Description of the task — Say nothing but the number of lines below in which the string "Item" appears.

Information —

'''

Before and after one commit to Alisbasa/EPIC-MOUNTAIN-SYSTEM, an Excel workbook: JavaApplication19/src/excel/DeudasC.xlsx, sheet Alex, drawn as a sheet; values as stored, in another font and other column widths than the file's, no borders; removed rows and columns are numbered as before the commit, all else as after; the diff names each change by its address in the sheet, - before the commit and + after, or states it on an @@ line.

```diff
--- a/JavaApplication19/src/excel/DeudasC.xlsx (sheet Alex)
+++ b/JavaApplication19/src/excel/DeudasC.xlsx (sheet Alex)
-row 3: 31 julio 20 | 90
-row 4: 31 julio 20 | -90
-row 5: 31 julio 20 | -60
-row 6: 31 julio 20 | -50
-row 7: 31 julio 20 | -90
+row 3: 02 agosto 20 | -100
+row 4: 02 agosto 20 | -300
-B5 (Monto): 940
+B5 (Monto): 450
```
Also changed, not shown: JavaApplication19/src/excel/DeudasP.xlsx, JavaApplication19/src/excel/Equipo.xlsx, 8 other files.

'''
'''

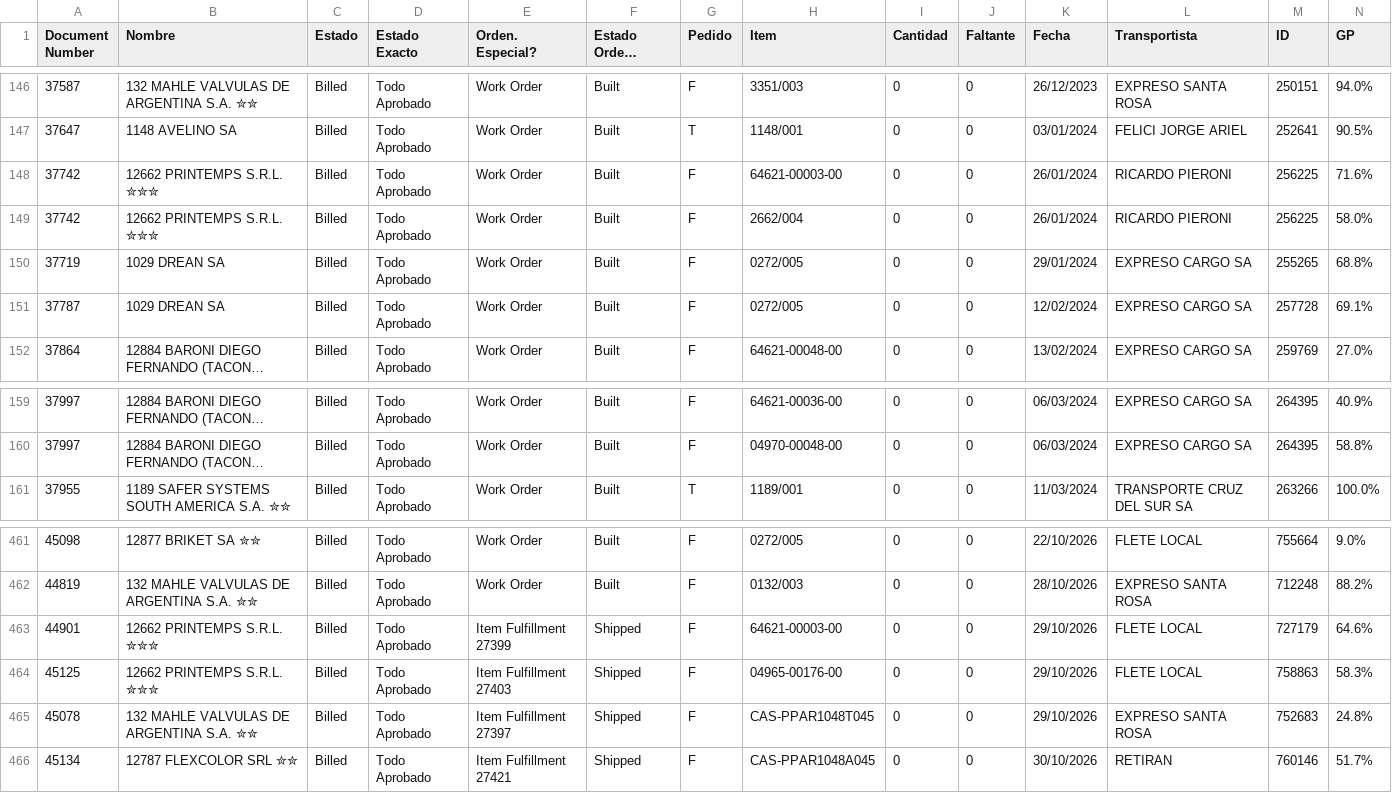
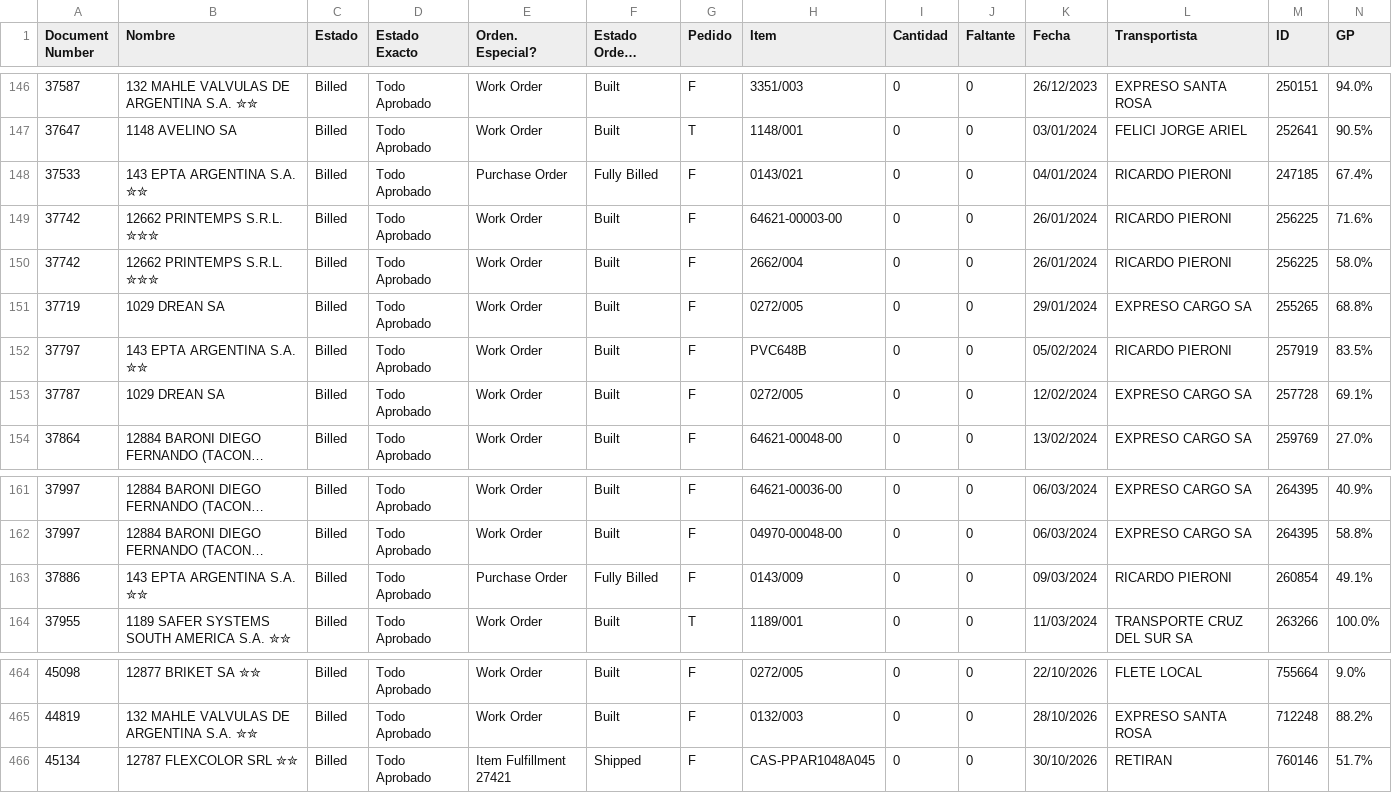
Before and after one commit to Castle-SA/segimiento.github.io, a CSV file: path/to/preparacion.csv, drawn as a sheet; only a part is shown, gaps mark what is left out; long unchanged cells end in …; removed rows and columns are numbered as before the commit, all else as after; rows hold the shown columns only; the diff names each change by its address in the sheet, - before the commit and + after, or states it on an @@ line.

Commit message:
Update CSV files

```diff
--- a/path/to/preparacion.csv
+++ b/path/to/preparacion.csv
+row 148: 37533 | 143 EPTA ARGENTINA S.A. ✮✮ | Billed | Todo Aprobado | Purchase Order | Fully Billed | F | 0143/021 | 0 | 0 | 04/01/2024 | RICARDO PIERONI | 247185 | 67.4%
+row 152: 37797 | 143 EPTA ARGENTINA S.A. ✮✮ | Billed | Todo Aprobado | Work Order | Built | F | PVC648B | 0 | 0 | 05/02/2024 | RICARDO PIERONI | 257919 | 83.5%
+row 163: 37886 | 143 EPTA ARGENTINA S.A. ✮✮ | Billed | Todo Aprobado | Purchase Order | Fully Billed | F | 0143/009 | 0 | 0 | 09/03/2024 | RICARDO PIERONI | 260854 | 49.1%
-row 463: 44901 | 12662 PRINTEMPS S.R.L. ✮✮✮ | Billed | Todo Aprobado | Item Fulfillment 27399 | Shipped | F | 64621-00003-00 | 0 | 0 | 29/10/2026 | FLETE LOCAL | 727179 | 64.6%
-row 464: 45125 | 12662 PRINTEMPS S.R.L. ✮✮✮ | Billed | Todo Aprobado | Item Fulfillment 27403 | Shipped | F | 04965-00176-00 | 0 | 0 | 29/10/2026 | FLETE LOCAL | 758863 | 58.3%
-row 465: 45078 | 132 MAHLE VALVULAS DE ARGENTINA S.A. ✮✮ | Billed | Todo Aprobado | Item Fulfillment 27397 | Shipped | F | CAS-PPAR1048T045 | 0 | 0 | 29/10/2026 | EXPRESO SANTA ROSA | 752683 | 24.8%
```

'''

Result for this exercise — 3